An aggrieved party is not denied their right to have the tribunal decision taken to court. In fact, section 17 provides for the tribunal’s decision to be reviewed by a court. The act is, however, silent on appeal, but does not deny it by way of any specific exclusionary provision, as is the case with the Small Claims Court Act.
The merits of the rulings of the tribunal should be appealable to the courts (material mistake of fact/on the facts and on the law), while the judicial review would still apply to the procedural issues (such as an irregularity).
“The last requirement is that there should be a right to appeal to a court on points of law. Appeal is the not the same as judicial review. While they both allow for reconsideration of administrative decisions, judicial review relates to errors of law, while appeal allows a challenge of the merits of a decision.
“In common law jurisdictions where tribunals are an accepted part of the administrative adjudication machinery, the courts continue to play an important supervisory role as a court of appeal. The decisions of administrative bodies and tribunals should be subject to this right of appeal to the courts in order to ensure that the legal system remains essentially unitary.” (MA thesis Administrative Justice and Tribunals in SA: A Commonwealth Comparison, by Gillian Claire Armstrong). is the chairman, Organisation of Civic Rights.

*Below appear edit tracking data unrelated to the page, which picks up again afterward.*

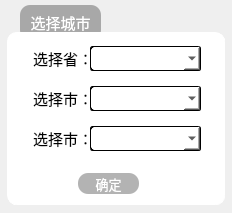
Above: city_form.ui from baby7/baby7-desktop-tool before the change. Below: the same form after it.
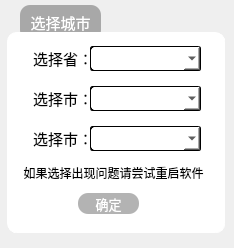
That is the form after the change.

The edit to the form file:
```diff
--- a/city_form.ui
+++ b/city_form.ui
@@ -6,8 +6,8 @@
    <rect>
     <x>0</x>
     <y>0</y>
-    <width>232</width>
-    <height>213</height>
+    <width>234</width>
+    <height>248</height>
    </rect>
   </property>
   <property name="windowTitle">
@@ -19,7 +19,7 @@
      <x>7</x>
      <y>32</y>
      <width>218</width>
-     <height>173</height>
+     <height>201</height>
     </rect>
    </property>
    <property name="font">
@@ -50,7 +50,7 @@
       <x>0</x>
       <y>0</y>
       <width>216</width>
-      <height>171</height>
+      <height>199</height>
      </rect>
     </property>
     <widget class="QLabel" name="label_13">
@@ -141,7 +141,7 @@
      <property name="geometry">
       <rect>
        <x>70</x>
-       <y>140</y>
+       <y>160</y>
        <width>61</width>
        <height>21</height>
       </rect>
@@ -213,6 +213,22 @@
     background-color: rgb(255, 255, 255);</string>
      </property>
     </widget>
+    <widget class="QLabel" name="label">
+     <property name="geometry">
+      <rect>
+       <x>10</x>
+       <y>130</y>
+       <width>191</width>
+       <height>20</height>
+      </rect>
+     </property>
+     <property name="text">
+      <string>如果选择出现问题请尝试重启软件</string>
+     </property>
+     <property name="alignment">
+      <set>Qt::AlignCenter</set>
+     </property>
+    </widget>
    </widget>
   </widget>
   <widget class="QPushButton" name="push_button_60s_news">
```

For advice, call Pretty Gumede or Loshni Naidoo at 031 304 6451.
Sayed Iqbal Mohamed